One of the most exciting recent developments in physics has been the application of quantum physics to new technologies and the Sussex Centre for Quantum Technologies is one of the world’s leading centres for research in this area. This theory PhD project will focus on the use of quantum effects in radar systems to improve their sensitivity or allow them to operate covertly.
Radar has been a truly transformative technology and so any new advantages are keenly anticipated. Theoretical schemes have shown how quantum radar could operate in principle and ground breaking experiments have demonstrated entanglement distribution over thousands of kilometres via satellites . These results are very promising but the performance limits for quantum radar are not yet known, especially in realistic operating scenarios where things like bad weather will destroy the entanglement. Until recently the mathematical framework for quantum metrology has not been able to answer this question adequately because it is only valid for large data, whereas quantum radar is likely to rely on limited data due to the low return rate of photons. New theory developed at Sussex will allow us to rigorously treat the low data regime and properly understand the fundamental limits to quantum radar [2,3]. This project will explore this and also use quantum metrological techniques to optimise the information that can be extracted in read-out schemes thereby giving advantages without needing entanglement at all . This should lead to simpler and more practical quantum-enhanced devices.

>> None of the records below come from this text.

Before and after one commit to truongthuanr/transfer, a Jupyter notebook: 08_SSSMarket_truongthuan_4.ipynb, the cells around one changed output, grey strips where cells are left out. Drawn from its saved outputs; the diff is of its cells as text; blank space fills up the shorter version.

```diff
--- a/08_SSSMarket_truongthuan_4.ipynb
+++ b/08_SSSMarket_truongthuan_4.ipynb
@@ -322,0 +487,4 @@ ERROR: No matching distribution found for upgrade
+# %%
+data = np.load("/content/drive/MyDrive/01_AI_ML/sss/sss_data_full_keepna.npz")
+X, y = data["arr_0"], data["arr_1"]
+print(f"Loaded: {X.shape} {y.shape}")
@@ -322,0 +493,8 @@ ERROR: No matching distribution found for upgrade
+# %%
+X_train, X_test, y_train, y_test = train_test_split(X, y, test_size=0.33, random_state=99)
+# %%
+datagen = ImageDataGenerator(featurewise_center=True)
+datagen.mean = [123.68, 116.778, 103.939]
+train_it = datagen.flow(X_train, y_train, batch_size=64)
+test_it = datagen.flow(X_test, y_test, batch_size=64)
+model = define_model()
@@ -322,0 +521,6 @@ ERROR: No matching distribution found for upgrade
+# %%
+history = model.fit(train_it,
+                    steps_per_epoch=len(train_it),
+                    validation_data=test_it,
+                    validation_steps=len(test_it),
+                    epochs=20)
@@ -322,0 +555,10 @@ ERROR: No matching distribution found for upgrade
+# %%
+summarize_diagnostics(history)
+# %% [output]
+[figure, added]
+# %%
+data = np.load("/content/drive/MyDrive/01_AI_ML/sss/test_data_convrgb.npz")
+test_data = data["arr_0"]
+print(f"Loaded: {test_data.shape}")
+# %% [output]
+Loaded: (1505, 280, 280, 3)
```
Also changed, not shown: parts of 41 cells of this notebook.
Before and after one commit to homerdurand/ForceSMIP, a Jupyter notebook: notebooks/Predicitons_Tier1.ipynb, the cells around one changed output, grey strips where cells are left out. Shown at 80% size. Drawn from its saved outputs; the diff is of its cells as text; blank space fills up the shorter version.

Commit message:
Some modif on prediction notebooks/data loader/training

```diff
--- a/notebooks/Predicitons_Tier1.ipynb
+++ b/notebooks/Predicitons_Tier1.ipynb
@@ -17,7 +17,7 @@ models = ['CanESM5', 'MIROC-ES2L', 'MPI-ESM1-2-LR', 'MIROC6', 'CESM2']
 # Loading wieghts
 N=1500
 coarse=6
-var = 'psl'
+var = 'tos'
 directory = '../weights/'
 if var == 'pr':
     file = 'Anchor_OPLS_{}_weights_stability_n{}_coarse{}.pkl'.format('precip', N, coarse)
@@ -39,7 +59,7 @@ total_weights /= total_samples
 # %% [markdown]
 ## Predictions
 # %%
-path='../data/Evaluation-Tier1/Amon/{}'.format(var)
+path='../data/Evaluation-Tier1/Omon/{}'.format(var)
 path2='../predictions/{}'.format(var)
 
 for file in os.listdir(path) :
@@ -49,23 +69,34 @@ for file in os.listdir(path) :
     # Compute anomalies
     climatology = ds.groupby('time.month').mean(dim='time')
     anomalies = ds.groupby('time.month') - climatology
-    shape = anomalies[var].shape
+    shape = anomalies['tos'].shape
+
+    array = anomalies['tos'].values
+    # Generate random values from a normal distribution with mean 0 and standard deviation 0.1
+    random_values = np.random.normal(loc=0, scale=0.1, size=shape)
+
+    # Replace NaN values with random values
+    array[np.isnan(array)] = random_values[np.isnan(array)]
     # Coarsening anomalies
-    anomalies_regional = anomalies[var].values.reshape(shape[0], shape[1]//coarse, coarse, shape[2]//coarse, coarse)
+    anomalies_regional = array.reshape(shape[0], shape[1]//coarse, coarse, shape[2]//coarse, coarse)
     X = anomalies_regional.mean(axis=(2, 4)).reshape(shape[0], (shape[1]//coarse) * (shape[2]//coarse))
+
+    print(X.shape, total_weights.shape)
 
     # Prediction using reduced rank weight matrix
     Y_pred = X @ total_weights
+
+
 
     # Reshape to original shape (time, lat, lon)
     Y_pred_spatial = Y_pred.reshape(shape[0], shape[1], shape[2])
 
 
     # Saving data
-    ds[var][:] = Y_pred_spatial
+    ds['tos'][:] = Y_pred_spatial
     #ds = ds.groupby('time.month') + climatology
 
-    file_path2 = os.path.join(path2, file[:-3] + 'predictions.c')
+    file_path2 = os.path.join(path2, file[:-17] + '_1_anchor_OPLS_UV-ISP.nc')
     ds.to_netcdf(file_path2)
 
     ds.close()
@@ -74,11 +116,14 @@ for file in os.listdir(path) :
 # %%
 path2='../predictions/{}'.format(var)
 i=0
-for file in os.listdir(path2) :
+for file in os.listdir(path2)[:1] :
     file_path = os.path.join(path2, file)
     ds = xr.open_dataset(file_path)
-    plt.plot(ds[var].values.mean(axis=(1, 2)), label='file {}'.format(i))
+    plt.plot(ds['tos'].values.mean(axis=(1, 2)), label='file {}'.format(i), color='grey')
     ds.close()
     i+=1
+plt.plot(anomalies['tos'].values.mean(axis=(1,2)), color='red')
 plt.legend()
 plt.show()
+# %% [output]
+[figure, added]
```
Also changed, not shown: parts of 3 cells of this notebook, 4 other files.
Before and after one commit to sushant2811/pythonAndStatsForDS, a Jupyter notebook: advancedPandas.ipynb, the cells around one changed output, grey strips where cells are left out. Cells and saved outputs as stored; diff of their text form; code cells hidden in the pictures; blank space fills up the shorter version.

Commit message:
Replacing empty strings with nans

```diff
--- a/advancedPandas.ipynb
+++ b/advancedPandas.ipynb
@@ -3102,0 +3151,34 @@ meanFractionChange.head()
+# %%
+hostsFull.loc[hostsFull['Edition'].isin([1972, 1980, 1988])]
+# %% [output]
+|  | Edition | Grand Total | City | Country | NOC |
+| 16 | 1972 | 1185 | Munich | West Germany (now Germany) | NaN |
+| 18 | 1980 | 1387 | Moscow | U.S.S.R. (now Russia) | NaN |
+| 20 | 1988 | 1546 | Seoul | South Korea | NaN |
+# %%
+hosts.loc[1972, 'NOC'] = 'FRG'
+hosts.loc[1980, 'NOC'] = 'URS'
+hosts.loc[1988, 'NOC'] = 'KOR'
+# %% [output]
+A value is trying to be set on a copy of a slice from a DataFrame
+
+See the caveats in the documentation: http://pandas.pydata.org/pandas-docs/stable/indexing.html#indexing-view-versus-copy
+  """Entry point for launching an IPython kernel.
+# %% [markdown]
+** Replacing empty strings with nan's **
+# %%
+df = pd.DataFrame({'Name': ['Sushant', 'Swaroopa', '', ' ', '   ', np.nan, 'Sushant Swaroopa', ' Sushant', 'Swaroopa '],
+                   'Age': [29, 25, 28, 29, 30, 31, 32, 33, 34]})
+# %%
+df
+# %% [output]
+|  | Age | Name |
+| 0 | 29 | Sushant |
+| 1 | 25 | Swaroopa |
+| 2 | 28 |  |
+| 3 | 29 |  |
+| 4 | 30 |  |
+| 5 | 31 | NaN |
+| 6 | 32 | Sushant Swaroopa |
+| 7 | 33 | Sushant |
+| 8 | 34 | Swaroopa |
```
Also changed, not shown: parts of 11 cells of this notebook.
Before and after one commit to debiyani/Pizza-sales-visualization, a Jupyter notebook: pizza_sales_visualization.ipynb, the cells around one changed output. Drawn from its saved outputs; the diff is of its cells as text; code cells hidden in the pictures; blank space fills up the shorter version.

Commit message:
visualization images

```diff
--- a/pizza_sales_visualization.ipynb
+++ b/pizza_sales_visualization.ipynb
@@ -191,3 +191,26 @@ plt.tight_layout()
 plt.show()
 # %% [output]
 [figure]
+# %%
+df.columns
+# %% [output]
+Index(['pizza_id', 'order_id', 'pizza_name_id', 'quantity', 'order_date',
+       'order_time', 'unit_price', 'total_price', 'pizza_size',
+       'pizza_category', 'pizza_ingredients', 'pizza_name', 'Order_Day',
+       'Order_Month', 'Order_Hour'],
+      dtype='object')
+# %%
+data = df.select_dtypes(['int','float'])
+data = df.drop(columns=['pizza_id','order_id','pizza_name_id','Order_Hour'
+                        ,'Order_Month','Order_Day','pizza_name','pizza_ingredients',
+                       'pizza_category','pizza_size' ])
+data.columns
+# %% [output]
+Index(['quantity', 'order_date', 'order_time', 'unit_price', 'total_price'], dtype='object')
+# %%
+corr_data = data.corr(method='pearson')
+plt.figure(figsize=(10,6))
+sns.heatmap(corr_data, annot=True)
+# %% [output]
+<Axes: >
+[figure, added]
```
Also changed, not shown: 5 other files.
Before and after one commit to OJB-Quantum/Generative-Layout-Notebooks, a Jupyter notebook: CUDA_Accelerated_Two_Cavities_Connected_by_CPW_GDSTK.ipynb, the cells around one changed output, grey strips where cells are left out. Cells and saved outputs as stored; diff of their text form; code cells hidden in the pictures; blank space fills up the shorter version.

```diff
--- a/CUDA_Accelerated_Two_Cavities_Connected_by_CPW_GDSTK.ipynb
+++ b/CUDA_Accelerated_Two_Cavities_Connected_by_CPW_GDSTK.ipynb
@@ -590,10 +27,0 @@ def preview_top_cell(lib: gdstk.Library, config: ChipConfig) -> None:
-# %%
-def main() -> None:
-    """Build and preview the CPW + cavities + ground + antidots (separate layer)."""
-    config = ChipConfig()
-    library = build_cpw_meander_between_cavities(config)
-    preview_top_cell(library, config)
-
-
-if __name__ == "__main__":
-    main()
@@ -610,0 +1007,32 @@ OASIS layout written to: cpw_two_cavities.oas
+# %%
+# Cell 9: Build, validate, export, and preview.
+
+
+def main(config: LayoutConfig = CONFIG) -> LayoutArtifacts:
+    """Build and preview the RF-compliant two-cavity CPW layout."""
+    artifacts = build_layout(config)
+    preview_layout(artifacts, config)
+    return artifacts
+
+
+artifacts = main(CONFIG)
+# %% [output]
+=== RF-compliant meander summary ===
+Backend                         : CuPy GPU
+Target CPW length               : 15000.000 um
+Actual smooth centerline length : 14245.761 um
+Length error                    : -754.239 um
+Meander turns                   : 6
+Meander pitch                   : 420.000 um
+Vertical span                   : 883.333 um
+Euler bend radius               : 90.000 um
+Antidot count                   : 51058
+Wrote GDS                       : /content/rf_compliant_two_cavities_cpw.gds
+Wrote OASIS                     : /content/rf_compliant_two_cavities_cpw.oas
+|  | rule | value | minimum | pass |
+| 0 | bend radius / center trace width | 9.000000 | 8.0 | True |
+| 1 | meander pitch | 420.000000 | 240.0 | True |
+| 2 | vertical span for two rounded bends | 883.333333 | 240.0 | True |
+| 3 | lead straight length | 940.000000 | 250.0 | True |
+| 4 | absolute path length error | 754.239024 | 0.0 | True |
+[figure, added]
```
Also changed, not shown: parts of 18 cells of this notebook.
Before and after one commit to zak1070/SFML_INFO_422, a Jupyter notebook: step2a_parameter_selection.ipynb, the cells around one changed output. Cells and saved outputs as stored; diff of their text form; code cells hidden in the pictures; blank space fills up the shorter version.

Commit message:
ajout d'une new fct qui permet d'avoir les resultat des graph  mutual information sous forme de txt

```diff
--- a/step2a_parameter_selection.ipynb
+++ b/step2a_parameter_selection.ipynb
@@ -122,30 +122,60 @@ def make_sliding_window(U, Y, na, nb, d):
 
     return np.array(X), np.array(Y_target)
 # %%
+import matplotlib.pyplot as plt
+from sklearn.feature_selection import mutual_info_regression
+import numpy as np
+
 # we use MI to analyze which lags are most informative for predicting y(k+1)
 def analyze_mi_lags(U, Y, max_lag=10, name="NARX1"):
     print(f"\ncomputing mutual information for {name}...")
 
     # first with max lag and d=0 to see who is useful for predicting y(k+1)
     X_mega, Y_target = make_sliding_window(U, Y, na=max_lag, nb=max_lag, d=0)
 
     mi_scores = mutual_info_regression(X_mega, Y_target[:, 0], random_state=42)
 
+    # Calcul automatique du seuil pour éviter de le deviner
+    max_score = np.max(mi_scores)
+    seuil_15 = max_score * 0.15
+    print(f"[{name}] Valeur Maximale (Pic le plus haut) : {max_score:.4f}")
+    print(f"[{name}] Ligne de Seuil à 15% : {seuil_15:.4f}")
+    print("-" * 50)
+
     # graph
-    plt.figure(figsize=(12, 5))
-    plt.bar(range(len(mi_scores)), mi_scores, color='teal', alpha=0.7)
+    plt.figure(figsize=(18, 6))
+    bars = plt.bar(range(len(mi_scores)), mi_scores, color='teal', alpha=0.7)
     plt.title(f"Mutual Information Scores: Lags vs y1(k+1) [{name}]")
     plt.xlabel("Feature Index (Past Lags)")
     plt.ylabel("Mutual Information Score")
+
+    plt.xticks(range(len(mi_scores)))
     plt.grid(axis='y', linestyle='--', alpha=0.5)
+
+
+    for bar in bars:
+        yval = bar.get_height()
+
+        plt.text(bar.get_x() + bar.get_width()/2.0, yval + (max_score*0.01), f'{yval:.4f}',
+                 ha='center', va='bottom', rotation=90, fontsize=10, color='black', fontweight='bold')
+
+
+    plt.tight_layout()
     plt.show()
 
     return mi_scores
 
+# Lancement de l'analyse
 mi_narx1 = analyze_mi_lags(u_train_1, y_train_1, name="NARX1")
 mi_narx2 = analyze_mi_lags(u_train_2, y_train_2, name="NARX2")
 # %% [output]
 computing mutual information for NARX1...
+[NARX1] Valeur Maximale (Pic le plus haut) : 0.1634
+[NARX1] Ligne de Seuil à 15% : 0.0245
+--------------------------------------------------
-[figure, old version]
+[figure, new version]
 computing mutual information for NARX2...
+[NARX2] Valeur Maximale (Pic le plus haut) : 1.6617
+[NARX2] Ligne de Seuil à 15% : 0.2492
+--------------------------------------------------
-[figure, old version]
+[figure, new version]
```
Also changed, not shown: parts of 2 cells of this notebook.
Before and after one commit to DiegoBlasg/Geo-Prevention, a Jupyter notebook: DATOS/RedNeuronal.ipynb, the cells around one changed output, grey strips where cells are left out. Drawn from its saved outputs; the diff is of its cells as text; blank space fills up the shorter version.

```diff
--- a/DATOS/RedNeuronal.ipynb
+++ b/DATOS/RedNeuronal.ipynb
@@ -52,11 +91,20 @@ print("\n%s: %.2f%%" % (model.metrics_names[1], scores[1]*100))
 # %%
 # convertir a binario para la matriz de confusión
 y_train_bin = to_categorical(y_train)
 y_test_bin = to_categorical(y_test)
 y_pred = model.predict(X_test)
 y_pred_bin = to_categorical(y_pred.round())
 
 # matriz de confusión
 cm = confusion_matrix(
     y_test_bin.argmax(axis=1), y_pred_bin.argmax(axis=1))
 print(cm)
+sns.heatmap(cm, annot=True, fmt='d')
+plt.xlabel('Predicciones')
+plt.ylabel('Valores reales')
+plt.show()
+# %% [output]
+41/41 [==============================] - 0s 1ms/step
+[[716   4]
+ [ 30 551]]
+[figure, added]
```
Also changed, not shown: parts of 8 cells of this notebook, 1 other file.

The successful applicant will join a team within the Sussex Centre for Quantum Technologies (http://www.sussex.ac.uk/scqt/
). During the PhD the student will receive both academic and transferable skills training at Sussex and through our membership of the South East Physics Network (http://www.sepnet.ac.uk
) as well as project-specific skills through project supervision.
 Juan Yin et al, Science 356, 1140 (2017).
 Jesús Rubio, Paul Knott and Jacob Dunningham, J. Phys. Comm. 2 015027 (2018).
 Jesús Rubio and Jacob Dunningham, New J. Phys. 21, 043037 (2019)
 M. Kritsotakis, S.S. Szigeti, J. A. Dunningham and S.A. Haine, Phys. Rev. A 98, 023629 (2018).
Detailed eligibility criteria
To be eligible you must:
-be a UK/European Union (EU) student who has been resident in the UK/EU for at least three years.
-have or expect to have a UK undergraduate/master’s degree, or equivalent, in Physics or a related subject.
A strong background in physics including experience of quantum mechanics and optics. Some experience of numerical simulations is also desirable.
We also welcome applications from self-funded non-EU students.
How to apply:
Apply online at https://www.sussex.ac.uk/study/phd/apply
Select the PhD in Physics with a September 2019 start date.
In the Finance section, you should enter the name of the studentship, which is: Quantum-enhanced radar systems
Be sure to supply all of the required documents, particularly your transcripts and the details of two referees.
Due to the high volume of applications received, you may only hear from us if your application is successful